## Task requirements
Although the data below holds other lines too, output only those from the line with "I1 -->|no| X0" up to and including the line with "and relationship extraction", exactly as they appear.

[Stored data entries]
-*-*-
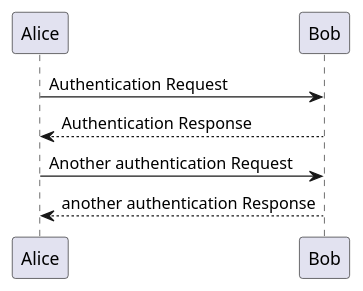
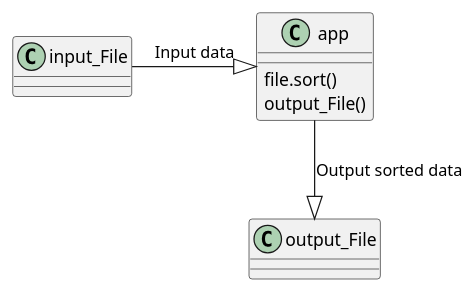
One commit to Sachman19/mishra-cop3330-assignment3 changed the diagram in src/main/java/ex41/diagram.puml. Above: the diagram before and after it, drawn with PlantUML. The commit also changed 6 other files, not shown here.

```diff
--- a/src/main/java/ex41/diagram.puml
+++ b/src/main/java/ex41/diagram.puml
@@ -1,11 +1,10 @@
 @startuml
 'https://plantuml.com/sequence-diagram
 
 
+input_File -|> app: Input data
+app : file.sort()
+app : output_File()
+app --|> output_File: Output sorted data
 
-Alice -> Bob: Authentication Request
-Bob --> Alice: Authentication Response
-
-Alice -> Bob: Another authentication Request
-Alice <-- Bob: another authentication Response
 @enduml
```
-*-*-
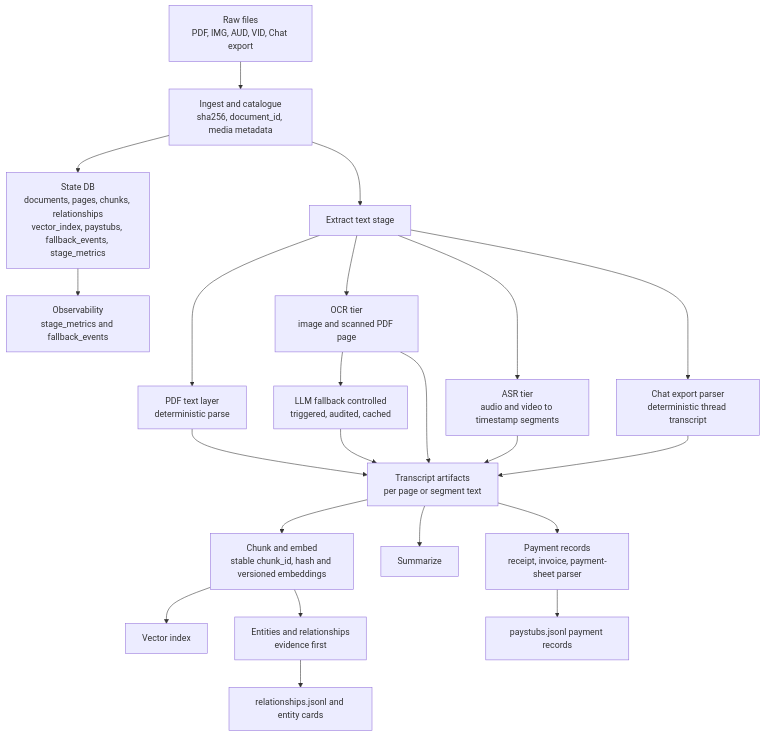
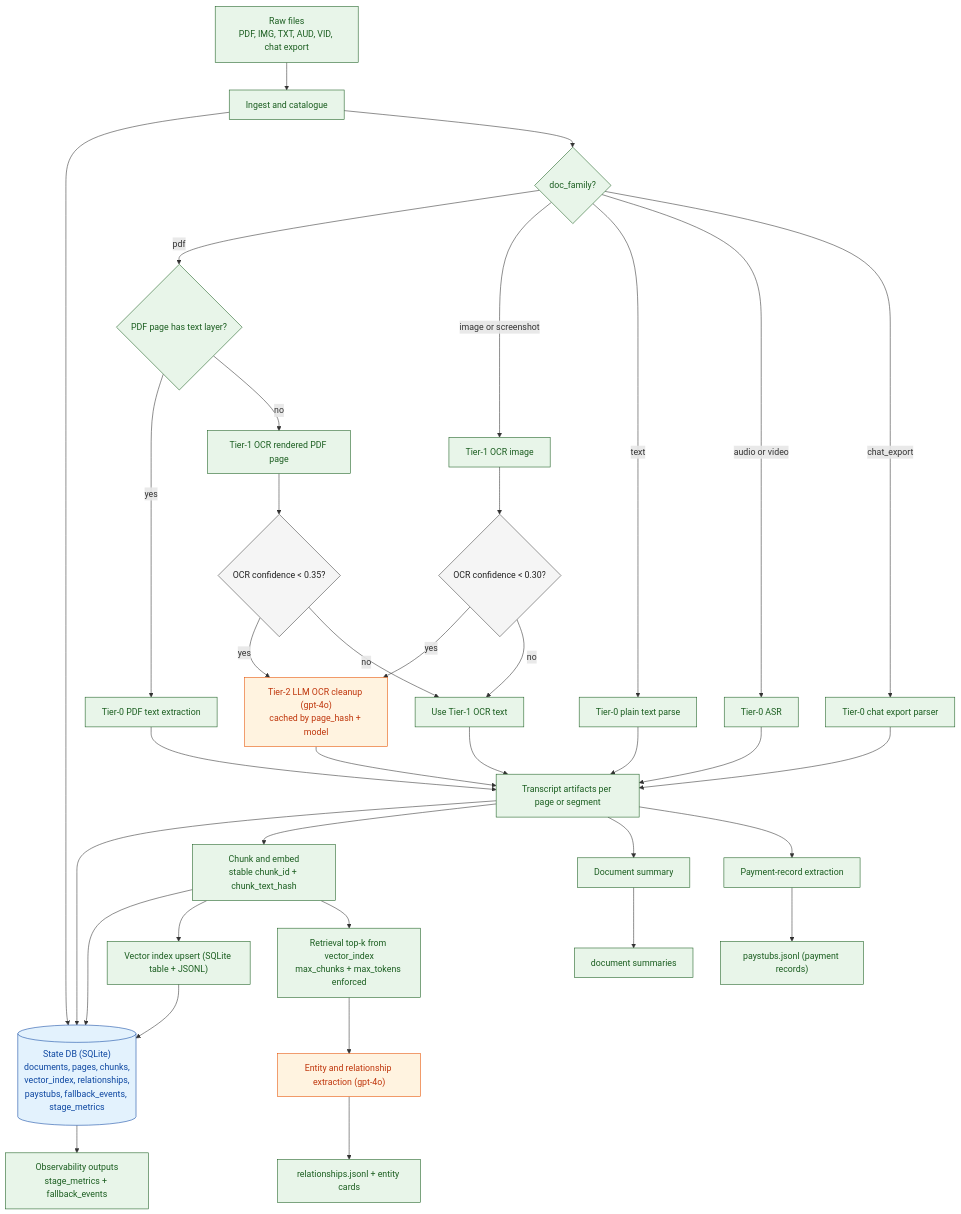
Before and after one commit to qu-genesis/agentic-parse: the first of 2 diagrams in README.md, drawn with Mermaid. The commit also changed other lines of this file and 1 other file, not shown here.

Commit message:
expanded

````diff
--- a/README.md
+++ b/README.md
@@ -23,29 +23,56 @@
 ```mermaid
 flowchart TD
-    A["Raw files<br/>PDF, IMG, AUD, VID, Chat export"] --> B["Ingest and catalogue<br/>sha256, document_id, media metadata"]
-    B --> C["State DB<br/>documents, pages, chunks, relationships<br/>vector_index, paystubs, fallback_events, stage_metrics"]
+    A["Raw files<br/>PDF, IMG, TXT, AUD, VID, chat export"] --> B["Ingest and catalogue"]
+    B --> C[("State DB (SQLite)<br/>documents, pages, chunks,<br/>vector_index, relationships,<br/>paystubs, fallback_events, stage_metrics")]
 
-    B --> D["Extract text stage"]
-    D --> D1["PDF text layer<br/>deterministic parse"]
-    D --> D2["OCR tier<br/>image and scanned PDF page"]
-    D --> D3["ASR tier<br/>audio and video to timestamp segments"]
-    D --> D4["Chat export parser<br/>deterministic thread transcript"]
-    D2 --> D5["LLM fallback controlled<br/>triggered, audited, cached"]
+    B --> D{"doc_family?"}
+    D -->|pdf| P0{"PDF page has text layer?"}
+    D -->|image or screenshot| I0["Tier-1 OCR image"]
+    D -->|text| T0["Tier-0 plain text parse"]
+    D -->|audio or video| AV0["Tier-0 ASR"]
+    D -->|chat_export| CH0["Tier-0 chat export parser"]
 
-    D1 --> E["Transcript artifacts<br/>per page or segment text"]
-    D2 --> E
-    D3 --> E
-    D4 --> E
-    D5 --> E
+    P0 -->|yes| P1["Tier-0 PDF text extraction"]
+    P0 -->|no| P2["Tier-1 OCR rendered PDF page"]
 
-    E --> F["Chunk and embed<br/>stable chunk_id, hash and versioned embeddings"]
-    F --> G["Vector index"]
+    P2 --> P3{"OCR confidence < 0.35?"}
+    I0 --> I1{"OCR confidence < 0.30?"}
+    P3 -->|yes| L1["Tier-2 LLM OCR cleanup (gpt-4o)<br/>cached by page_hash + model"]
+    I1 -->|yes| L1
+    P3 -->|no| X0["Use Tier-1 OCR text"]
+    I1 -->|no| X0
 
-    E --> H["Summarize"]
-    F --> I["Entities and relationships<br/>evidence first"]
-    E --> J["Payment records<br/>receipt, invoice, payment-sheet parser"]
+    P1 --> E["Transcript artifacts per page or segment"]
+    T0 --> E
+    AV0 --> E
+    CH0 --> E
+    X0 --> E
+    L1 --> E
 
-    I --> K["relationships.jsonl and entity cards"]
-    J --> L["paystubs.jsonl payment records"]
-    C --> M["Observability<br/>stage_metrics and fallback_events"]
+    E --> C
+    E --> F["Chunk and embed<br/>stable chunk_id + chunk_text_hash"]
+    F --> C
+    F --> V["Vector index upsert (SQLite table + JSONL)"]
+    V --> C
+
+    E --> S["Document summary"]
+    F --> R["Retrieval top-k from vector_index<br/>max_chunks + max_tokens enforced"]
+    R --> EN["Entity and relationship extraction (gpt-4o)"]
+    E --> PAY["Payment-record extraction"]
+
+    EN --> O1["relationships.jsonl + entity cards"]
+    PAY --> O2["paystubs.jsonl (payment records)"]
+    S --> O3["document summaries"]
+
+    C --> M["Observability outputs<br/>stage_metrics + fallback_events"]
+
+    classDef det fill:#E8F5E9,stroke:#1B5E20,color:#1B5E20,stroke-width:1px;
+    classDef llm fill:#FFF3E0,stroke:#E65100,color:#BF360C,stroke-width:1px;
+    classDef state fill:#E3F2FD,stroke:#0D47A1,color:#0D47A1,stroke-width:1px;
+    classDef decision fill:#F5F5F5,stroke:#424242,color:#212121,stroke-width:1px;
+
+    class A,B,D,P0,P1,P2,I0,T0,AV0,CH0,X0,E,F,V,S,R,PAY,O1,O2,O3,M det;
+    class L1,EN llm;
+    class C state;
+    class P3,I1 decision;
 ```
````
-*-*-
## Exercise answer
+    I1 -->|no| X0
 
-    E --> H["Summarize"]
-    F --> I["Entities and relationships<br/>evidence first"]
-    E --> J["Payment records<br/>receipt, invoice, payment-sheet parser"]
+    P1 --> E["Transcript artifacts per page or segment"]
+    T0 --> E
+    AV0 --> E
+    CH0 --> E
+    X0 --> E
+    L1 --> E
 
-    I --> K["relationships.jsonl and entity cards"]
-    J --> L["paystubs.jsonl payment records"]
-    C --> M["Observability<br/>stage_metrics and fallback_events"]
+    E --> C
+    E --> F["Chunk and embed<br/>stable chunk_id + chunk_text_hash"]
+    F --> C
+    F --> V["Vector index upsert (SQLite table + JSONL)"]
+    V --> C
+
+    E --> S["Document summary"]
+    F --> R["Retrieval top-k from vector_index<br/>max_chunks + max_tokens enforced"]
+    R --> EN["Entity and relationship extraction (gpt-4o)"]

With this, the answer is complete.